A quick heads‐up: The Supreme Court has just handed down its decision in the much‐anticipated campaign finance case of McCutcheon v. Federal Election Commission, and free speech won. See Cato’s brief here. Ilya will write more fully about the decision as soon as he’s had a chance to digest it. In the meantime, here’s the opening paragraph from the syllabus:
The right to participate in democracy through political contributions is protected by the First Amendment, but that right is not absolute. Congress may regulate campaign contributions to protect against corruption or the appearance of corruption. See, e.g., Buckley v. Valeo, 424 U.S. 1, 26–27. It may not, however, regulate contributions simply to reduce the amount of money in politics, or to restrict political participation of some in order to enhance the relative influence of others. See, e.g., Arizona Free Enterprise Club’s Freedom Club PAC v. Bennett, 564 U.S. ___, ___.

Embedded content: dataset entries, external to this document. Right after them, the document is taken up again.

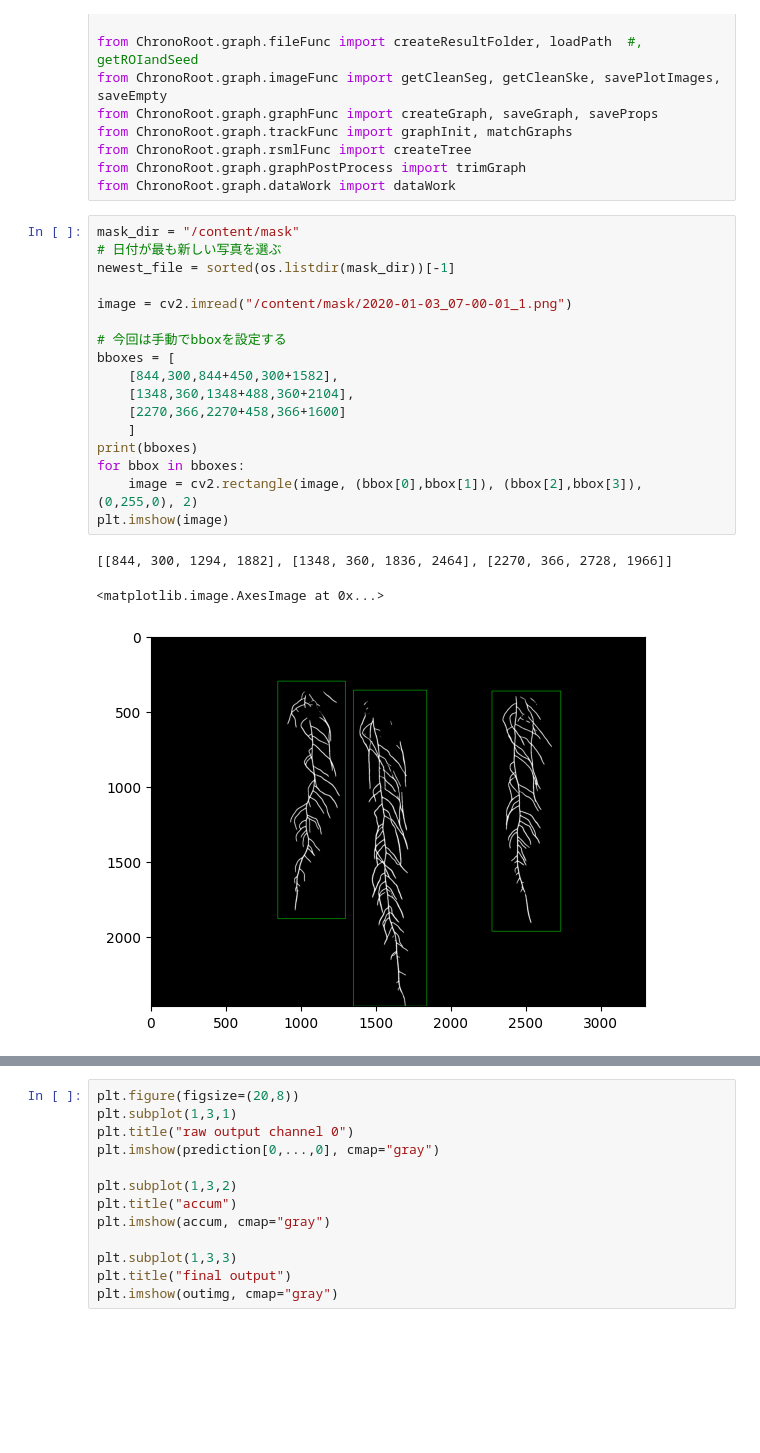
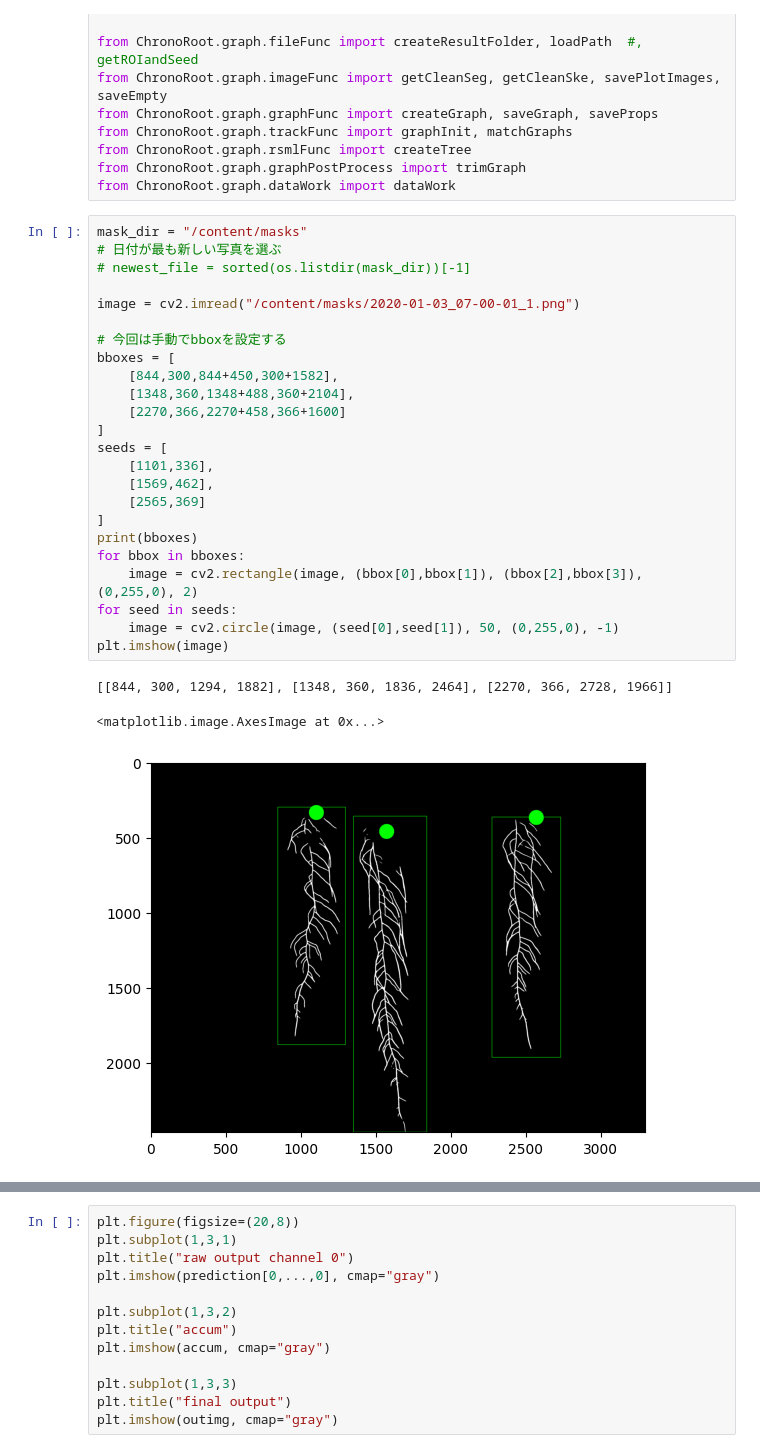
Before and after one commit to phytometrics/plant_phenotyping_python, a Jupyter notebook: notebooks/chronoroot.ipynb, the cells around one changed output, grey strips where cells are left out. Saved outputs shown, nothing was run; the diff lists cells and outputs as text; blank space fills up the shorter version.

```diff
--- a/notebooks/chronoroot.ipynb
+++ b/notebooks/chronoroot.ipynb
@@ -322,23 +299,30 @@ from ChronoRoot.graph.rsmlFunc import createTree
 from ChronoRoot.graph.graphPostProcess import trimGraph
 from ChronoRoot.graph.dataWork import dataWork
 # %%
-mask_dir = "/content/mask"
+mask_dir = "/content/masks"
 # 日付が最も新しい写真を選ぶ
-newest_file = sorted(os.listdir(mask_dir))[-1]
+# newest_file = sorted(os.listdir(mask_dir))[-1]
 
-image = cv2.imread("/content/mask/2020-01-03_07-00-01_1.png")
+image = cv2.imread("/content/masks/2020-01-03_07-00-01_1.png")
 
 # 今回は手動でbboxを設定する
 bboxes = [
     [844,300,844+450,300+1582],
     [1348,360,1348+488,360+2104],
     [2270,366,2270+458,366+1600]
-    ]
+]
+seeds = [
+    [1101,336],
+    [1569,462],
+    [2565,369]
+]
 print(bboxes)
 for bbox in bboxes:
     image = cv2.rectangle(image, (bbox[0],bbox[1]), (bbox[2],bbox[3]), (0,255,0), 2)
+for seed in seeds:
+    image = cv2.circle(image, (seed[0],seed[1]), 50, (0,255,0), -1)
 plt.imshow(image)
 # %% [output]
 [[844, 300, 1294, 1882], [1348, 360, 1836, 2464], [2270, 366, 2728, 1966]]
 <matplotlib.image.AxesImage at 0x...>
-[figure, old version]
+[figure, new version]
```
Also changed, not shown: parts of 9 cells of this notebook.
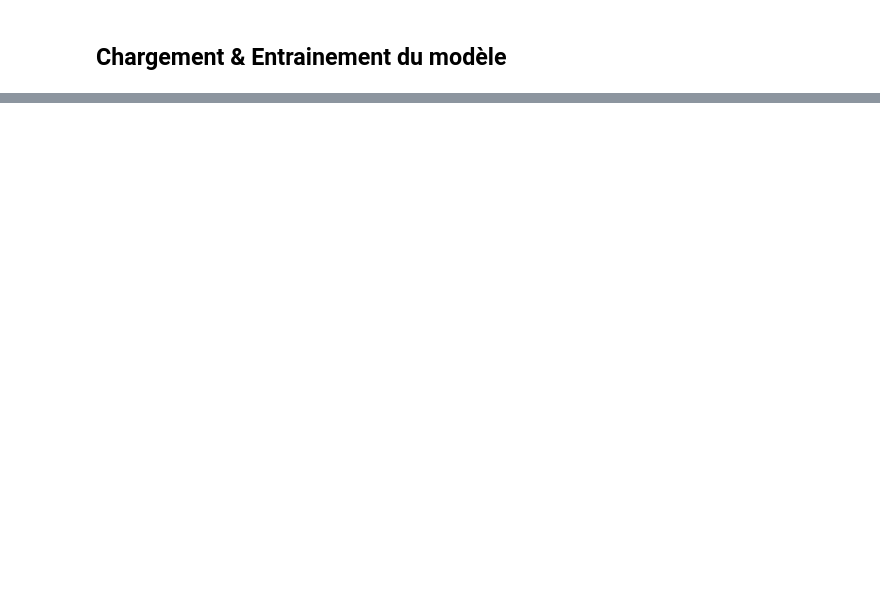
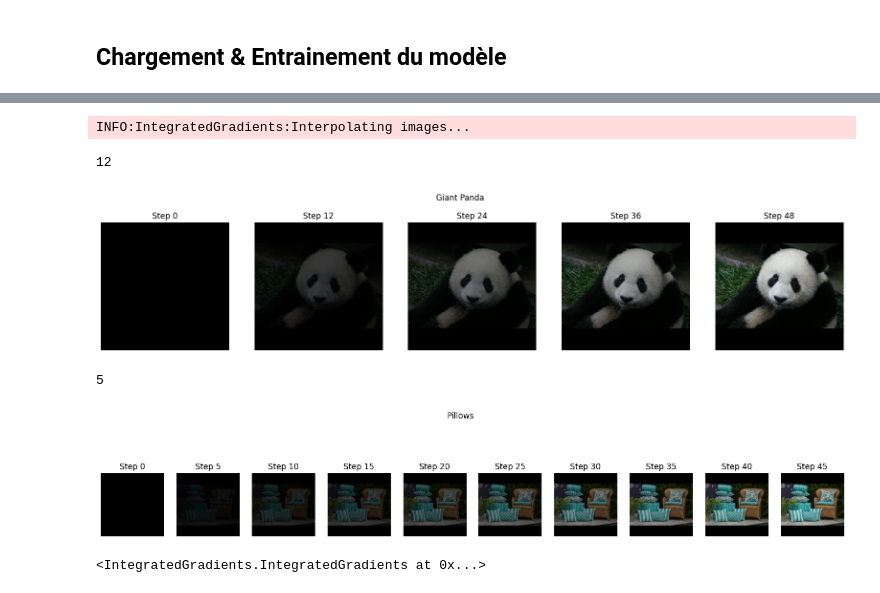
Before and after one commit to hjamet/Epita-S9-DNN, a Jupyter notebook: notebooks/tensorflow.ipynb, the cells around one changed output, grey strips where cells are left out. Drawn from its saved outputs; the diff is of its cells as text; code cells hidden in the pictures; blank space fills up the shorter version.

```diff
--- a/notebooks/tensorflow.ipynb
+++ b/notebooks/tensorflow.ipynb
@@ -69,0 +142,9 @@ INFO:Model:Displaying predictions...
+# %%
+integrator.interpolate_images(display={"Giant Panda" : 5, "Pillows": 10})
+# %% [output]
+INFO:IntegratedGradients:Interpolating images...
+12
+[figure, added]
+5
+[figure, added]
+<IntegratedGradients.IntegratedGradients at 0x...>
```
Also changed, not shown: parts of 13 cells of this notebook, 1 other file.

In a word, Buckley was not overruled, as we had hoped, although Justice Thomas would have done so (in his concurring opinion). And the usual dissenters dissented. But chalk this up as one more blow against the campaign finance regulators, from whom we will soon hear that the sky is falling, again.